After repeatedly struggling to make featherweight, Cuthbert moved up to lightweight and after beating Volante in an eliminator faced Jim Hunter in August 1932 for the vacant British title, winning via knockout in the tenth round. Between those two fights he lost on points to Cleto Locatelli in Paris. In October 1932 he beat Tommy Bland on points but suffered a broken jaw during the fight. Two weeks later he announced his retirement from boxing.
In February 1933 he came out of retirement and a month later beat Jim Learoyd at Leeds Town Hall, but lost just a week later to French champion Victor Deckmyn in Paris.
He defended his British title in January 1934, losing to Harry Mizler on points at the Royal Albert Hall. He had three further fights, a defeat to British featherweight champion Seaman Tommy Watson, a win over Canadian lightweight champion Tommy Bland, and a loss to NBA World featherweight champion Freddie Miller, before retiring from the sport for good.
Cuthbert had first applied for a referee's licence in April 1934, and refereed several bouts in 1935; By 1933 he had moved to Boston, Lincolnshire, where he ran The Old Mill pub. He again planned to move into refereeing in the late 1930's. He went on to become a boxing trainer, working at the Consett Gym with the likes of Glenn McCrory, and at the Boston ABC. He boxed an exhibition bout in a charity tournament in aid of Grantham Hospital in August 1944.
Johnny Cuthbert died in 1987, aged 83
Young Johnny Brown
The younger brother of British bantamweight champion Johnny Brown. He was of Hebrew heritage.
Nationality: United Kingdom
Death date: 00-12-1983 / age 78

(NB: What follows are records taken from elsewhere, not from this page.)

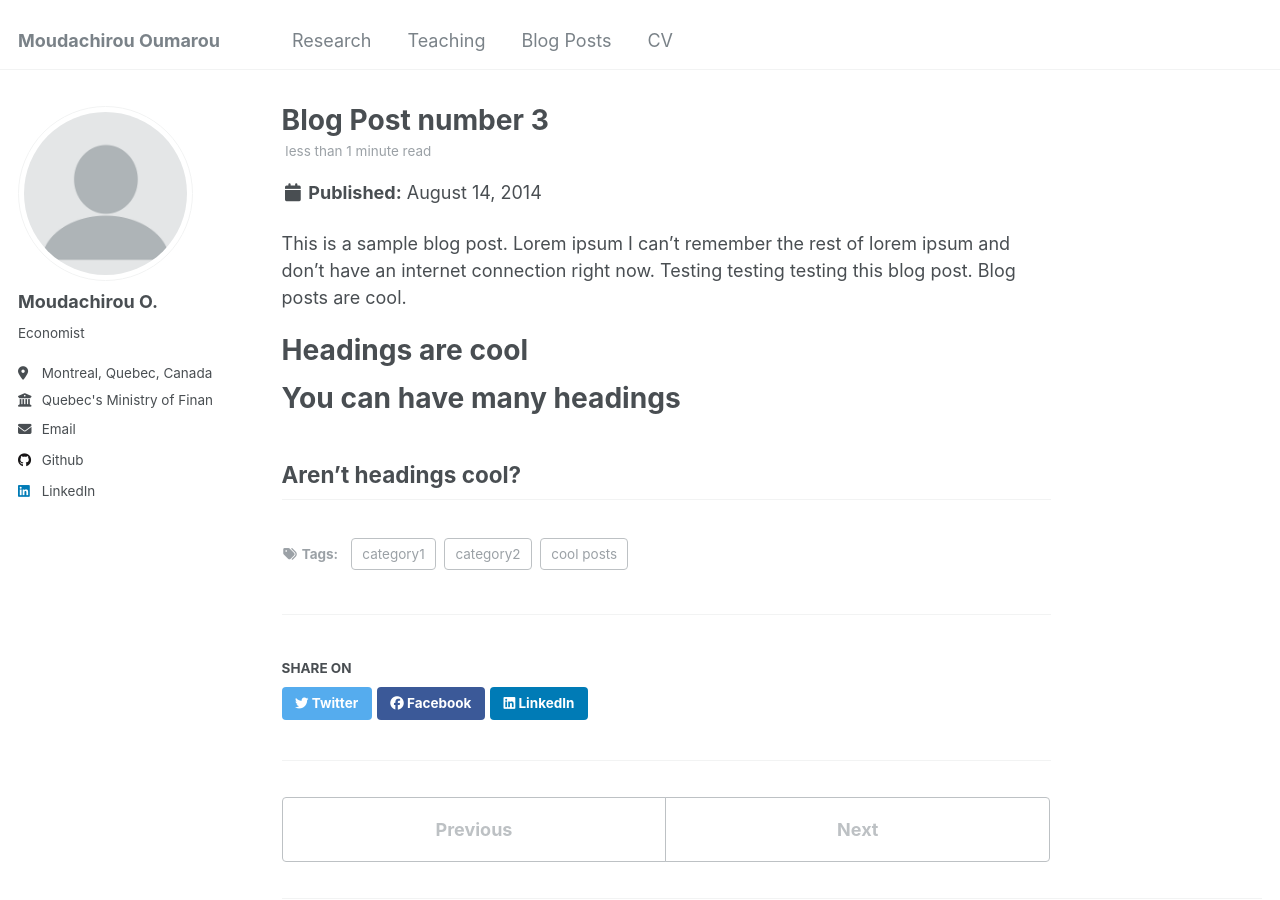
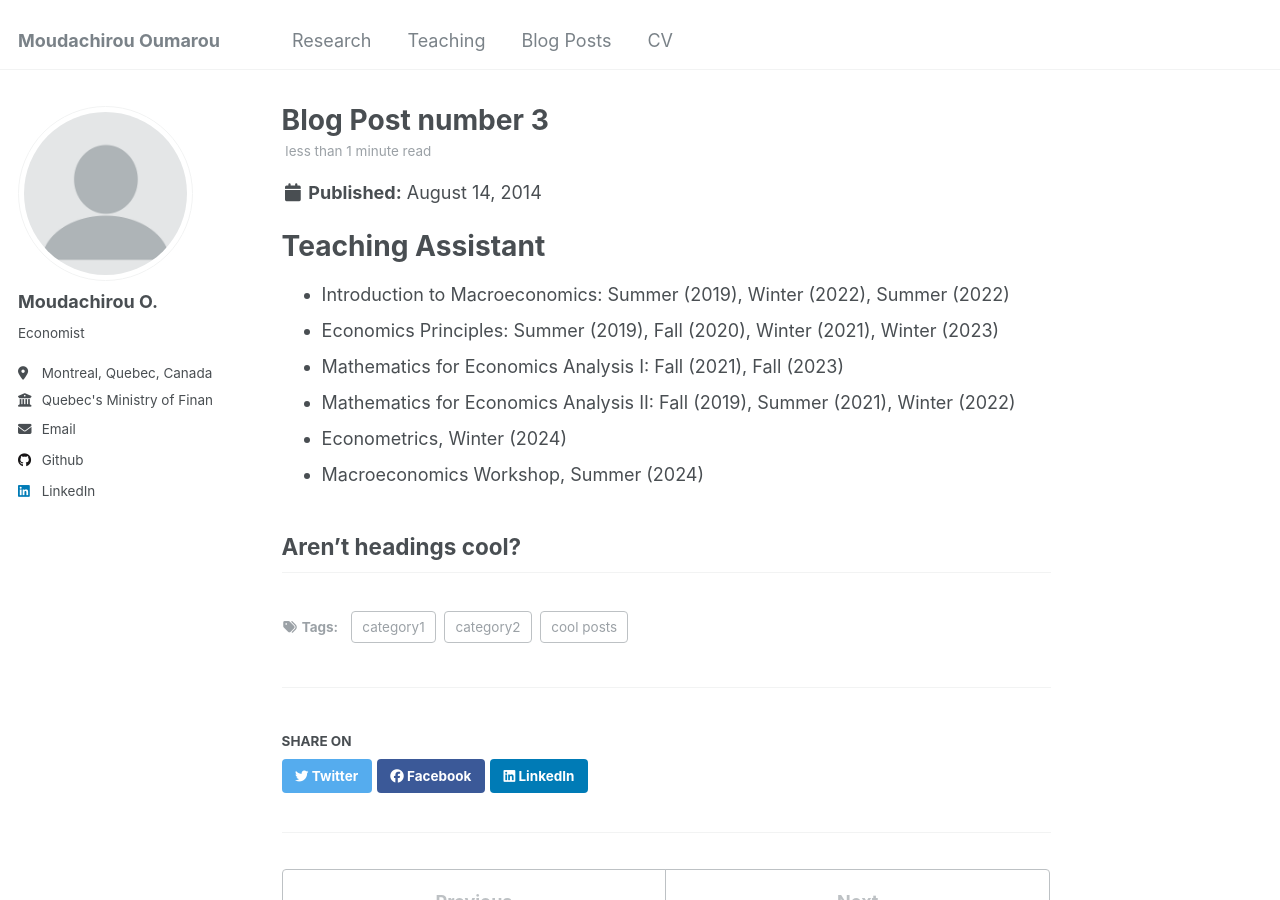
Before and after one commit to oumaroumoudachirou/oumaroumoudachirou.github.io, a Jekyll site: the page built from _posts/2014-08-14-blog-post-3.md, in a window 1280 px wide and 900 px high. Built offline with Jekyll 4.4.1, drawn with Linux system fonts in a browser that asks for light colours.

Commit message:
Update 2014-08-14-blog-post-3.md

```diff
--- a/_posts/2014-08-14-blog-post-3.md
+++ b/_posts/2014-08-14-blog-post-3.md
@@ -8,13 +8,14 @@ tags:
   - category2
 ---
 
-This is a sample blog post. Lorem ipsum I can't remember the rest of lorem ipsum and don't have an internet connection right now. Testing testing testing this blog post. Blog posts are cool.
-
-Headings are cool
+Teaching Assistant
 ======
-
-You can have many headings
-======
+* Introduction to Macroeconomics:  Summer (2019), Winter (2022), Summer (2022)
+* Economics Principles:  Summer (2019), Fall (2020), Winter (2021), Winter (2023)
+* Mathematics for Economics Analysis I: Fall (2021), Fall (2023)
+* Mathematics for Economics Analysis II: Fall (2019), Summer (2021),  Winter (2022)
+* Econometrics, Winter (2024)
+* Macroeconomics Workshop, Summer (2024)
 
 Aren't headings cool?
 ------
```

Residence: St George's, London, United Kingdom
Birth place: Spitalfields, London, United Kingdom
Won 65 - 36 KOs / Lost 25 - 11 KOs / Drawn 5